Christians ought to be able to think about these sorts of moments differently than others. In the afterword of his fascinating new book, The Year of Our Lord 1943, Alan Jacobs introduces the reader to one of my favorite Christian thinkers, Jaques Ellul. In the years immediately following World War II, Ellul, a Frenchman who spent the war years aiding the resistance and giving shelter to Jewish refugees, wonders about the role of Christians in rebuilding war-ravaged communities and countries. Jacobs’ book is all about the rise and eventual preeminence of a cultural mindset that elevated technology – the machine, science, etc. The old Christian humanism championed by C.S. Lewis, T. S Eliot, and the others Jacobs’ chooses to highlight would fade in the gleam of powerful technologies. Ellul understood the inevitability of technology’s ubiquity – and the human instinct to worship the glittering, gleaming machines – and still wondered what a distinct Christian response would be.

His answer, as he thought about Hitler’s rise, was that the unique thing Christians should have done – as Christians – was to pray. “But Christians,” writes Jacobs, “while they certainly did pray, failed to give prayer the priority and centrality they were required to give it. Had they done, then ‘perhaps the result would not have been this horrifying triumph of the Hitlerian spirit that we now see throughout the world.'”

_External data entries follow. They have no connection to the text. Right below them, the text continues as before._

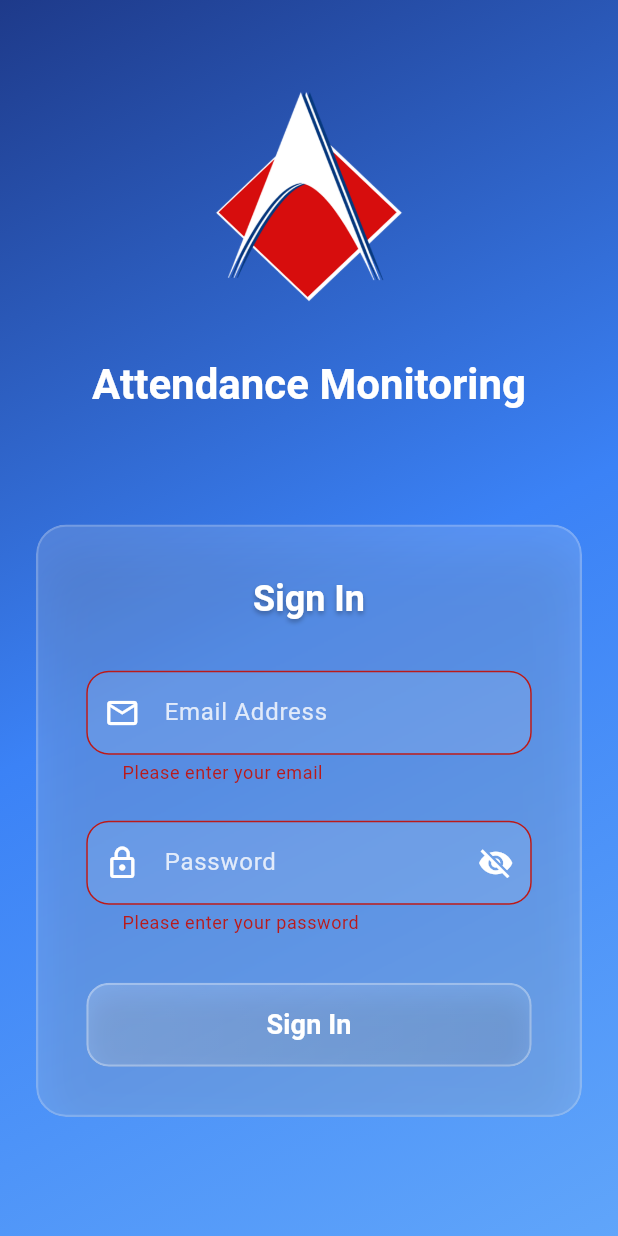
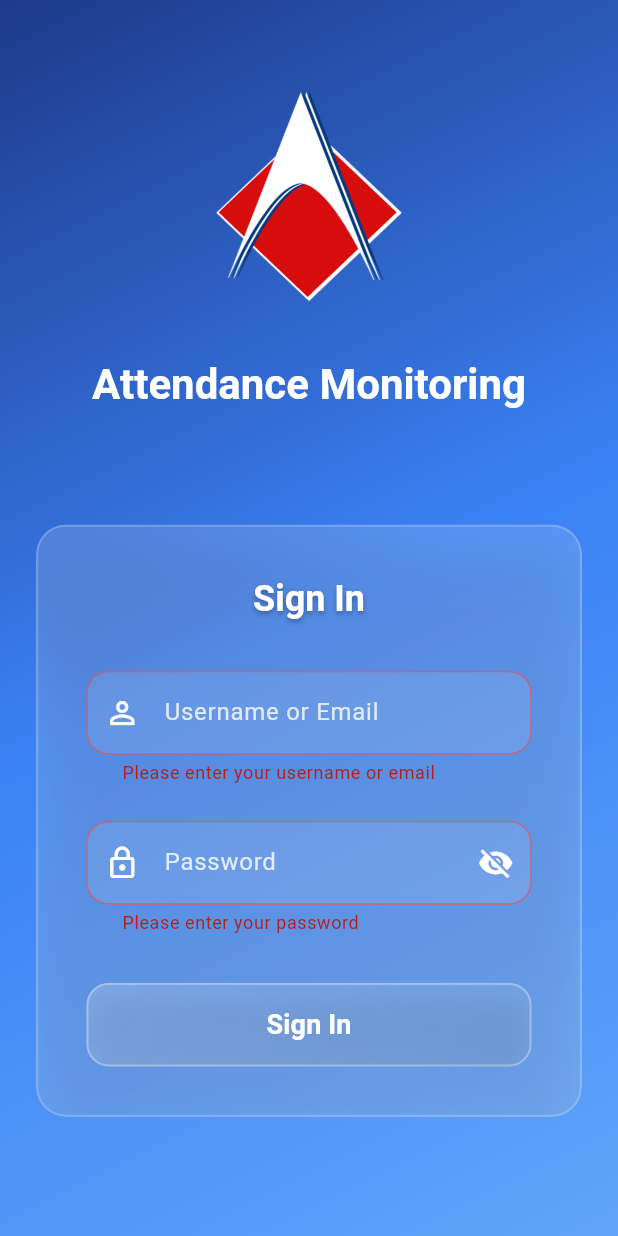
Before and after one commit to Davefgh/Attendance_Monitoring_Mobile, a Flutter app: the screen it shows after launch, after a tap on "Sign In", on a phone screen of 412 x 824 dp. Run offline on Flutter 3.47's test engine with Material 3 defaults, Android fonts, the phone set to English and light mode, and no system bars; our stand-ins replace shared_preferences.

Commit message:
feat: implement serces files

```diff
--- a/lib/main.dart
+++ b/lib/main.dart
@@ -1,7 +1,10 @@
 import 'package:flutter/material.dart';
 import 'screens/login_screen.dart';
+import 'services/storage_service.dart';
 
-void main() {
+void main() async {
+  WidgetsFlutterBinding.ensureInitialized();
+  await StorageService.init();
   runApp(const MyApp());
 }
 
--- a/lib/screens/login_screen.dart
+++ b/lib/screens/login_screen.dart
@@ -1,6 +1,8 @@
 import 'dart:ui';
 import 'package:flutter/material.dart';
 import '../models/login_response_dto.dart';
+import '../services/api_service.dart';
+import '../services/storage_service.dart';
 import 'dashboard_screen.dart';
 
 class LoginScreen extends StatefulWidget {
@@ -12,15 +14,16 @@ class LoginScreen extends StatefulWidget {
 
 class _LoginScreenState extends State<LoginScreen> {
   final _formKey = GlobalKey<FormState>();
-  final _emailController = TextEditingController();
+  final _usernameController = TextEditingController();
   final _passwordController = TextEditingController();
+  final _apiService = ApiService();
   bool _isLoading = false;
   bool _obscurePassword = true;
   String? _errorMessage;
 
   @override
   void dispose() {
-    _emailController.dispose();
+    _usernameController.dispose();
     _passwordController.dispose();
     super.dispose();
   }
@@ -36,20 +39,18 @@ class _LoginScreenState extends State<LoginScreen> {
     });
 
     try {
-      // Simulate API call - replace with actual API call
-      await Future.delayed(const Duration(seconds: 2));
-
-      // Mock response - replace with actual API response
-      final response = LoginResponseDto(
-        success: true,
-        message: 'Login successful',
-        accessToken: 'mock_access_token',
-        refreshToken: 'mock_refresh_token',
-        user: 'teacher@example.com',
+      final response = await _apiService.login(
+        _usernameController.text.trim(),
+        _passwordController.text,
       );
 
-      if (response.success) {
-        // Navigate to dashboard
+      if (response.success && response.accessToken != null) {
+        // Save tokens securely
+        await StorageService.saveTokens(
+          response.accessToken!,
+          response.refreshToken ?? '',
+        );
+
         if (mounted) {
           Navigator.of(context).pushReplacement(
             MaterialPageRoute(
@@ -64,7 +65,7 @@ class _LoginScreenState extends State<LoginScreen> {
       }
     } catch (e) {
       setState(() {
-        _errorMessage = 'An error occurred. Please try again.';
+        _errorMessage = 'Unable to connect to server. Please check your internet connection.';
       });
     } finally {
       if (mounted) {
@@ -175,17 +176,17 @@ class _LoginScreenState extends State<LoginScreen> {
                                   ),
                                   const SizedBox(height: 32),
 
-                                  // Email Field
+                                  // Username or Email Field
                                   TextFormField(
-                                    controller: _emailController,
-                                    keyboardType: TextInputType.emailAddress,
+                                    controller: _usernameController,
+                                    keyboardType: TextInputType.text,
                                     style: const TextStyle(color: Colors.white),
                                     decoration: InputDecoration(
-                                      labelText: 'Email Address',
+                                      labelText: 'Username or Email',
                                       labelStyle: TextStyle(color: Colors.white.withOpacity(0.8)),
-                                      hintText: 'Enter your email',
+                                      hintText: 'Enter your username or email',
                                       hintStyle: TextStyle(color: Colors.white.withOpacity(0.6)),
-                                      prefixIcon: const Icon(Icons.email_outlined, color: Colors.white),
+                                      prefixIcon: const Icon(Icons.person_outline, color: Colors.white),
                                       border: OutlineInputBorder(
                                         borderRadius: BorderRadius.circular(15),
                                         borderSide: BorderSide(color: Colors.white.withOpacity(0.3)),
@@ -198,16 +199,21 @@ class _LoginScreenState extends State<LoginScreen> {
                                         borderRadius: BorderRadius.circular(15),
                                         borderSide: BorderSide(color: Colors.white.withOpacity(0.6), width: 2),
                                       ),
+                                      errorBorder: OutlineInputBorder(
+                                        borderRadius: BorderRadius.circular(15),
+                                        borderSide: BorderSide(color: Colors.red.withOpacity(0.6)),
+                                      ),
+                                      focusedErrorBorder: OutlineInputBorder(
+                                        borderRadius: BorderRadius.circular(15),
+                                        borderSide: BorderSide(color: Colors.red.withOpacity(0.8), width: 2),
+                                      ),
                                       filled: true,
                                       fillColor: Colors.white.withOpacity(0.1),
                                       contentPadding: const EdgeInsets.symmetric(horizontal: 20, vertical: 16),
                                     ),
                                     validator: (value) {
                                       if (value == null || value.isEmpty) {
-                                        return 'Please enter your email';
-                                      }
-                                      if (!RegExp(r'^[\w-\.]+@([\w-]+\.)+[\w-]{2,4}$').hasMatch(value)) {
-                                        return 'Please enter a valid email';
+                                        return 'Please enter your username or email';
                                       }
                                       return null;
                                     },
@@ -248,6 +254,14 @@ class _LoginScreenState extends State<LoginScreen> {
                                       focusedBorder: OutlineInputBorder(
                                         borderRadius: BorderRadius.circular(15),
                                         borderSide: BorderSide(color: Colors.white.withOpacity(0.6), width: 2),
+                                      ),
+                                      errorBorder: OutlineInputBorder(
+                                        borderRadius: BorderRadius.circular(15),
+                                        borderSide: BorderSide(color: Colors.red.withOpacity(0.6)),
+                                      ),
+                                      focusedErrorBorder: OutlineInputBorder(
+                                        borderRadius: BorderRadius.circular(15),
+                                        borderSide: BorderSide(color: Colors.red.withOpacity(0.8), width: 2),
                                       ),
                                       filled: true,
                                       fillColor: Colors.white.withOpacity(0.1),
--- /dev/null
+++ b/lib/services/http_client.dart
@@ -0,0 +1,7 @@
+import 'package:http/http.dart' as http;
+
+class HttpClientService {
+  static http.Client getClient() {
+    return http.Client();
+  }
+}
--- /dev/null
+++ b/lib/services/storage_service.dart
@@ -0,0 +1,27 @@
+import 'package:shared_preferences/shared_preferences.dart';
+
+class StorageService {
+  static late SharedPreferences _prefs;
+
+  static Future<void> init() async {
+    _prefs = await SharedPreferences.getInstance();
+  }
+
+  static Future<void> saveTokens(String accessToken, String refreshToken) async {
+    await _prefs.setString('accessToken', accessToken);
+    await _prefs.setString('refreshToken', refreshToken);
+  }
+
+  static Future<String?> getAccessToken() async {
+    return _prefs.getString('accessToken');
+  }
+
+  static Future<String?> getRefreshToken() async {
+    return _prefs.getString('refreshToken');
+  }
+
+  static Future<void> clearTokens() async {
+    await _prefs.remove('accessToken');
+    await _prefs.remove('refreshToken');
+  }
+}
```
Also changed, not shown: lib/services/api_service.dart (added, +56 -0 lines), pubspec.yaml (+3 -63 lines), lib/config/app_config.dart (added), lib/models/error_response_dto.dart (added), lib/models/refresh_token_dto.dart (added), lib/models/user_model.dart (added), lib/services/auth_service.dart (added), lib/utils/constants.dart (added), lib/utils/validators.dart (added), pubspec.lock, 1 other file.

And this brings me back to Berry and his observation about the emergence of Donald Trump. While Christians ought to think about how best to mitigate the damage inflicted by the presidential administration, we must do so from a very particular starting point. Voting and organizing are activities in which Christians ought to participate, but we will also remember that there is nothing inherently Christian about these things. Prayer, on the other hand, as a posture of submission and allegiance to Jesus Christ is something only available to those who confess Jesus as Lord. Our confession will lead to the kind of sober-minded assessments exemplified by Berry – we’re all responsible for this president – as well as for creative and humanizing responses that will remain invisible or irrelevant to our fellow citizens.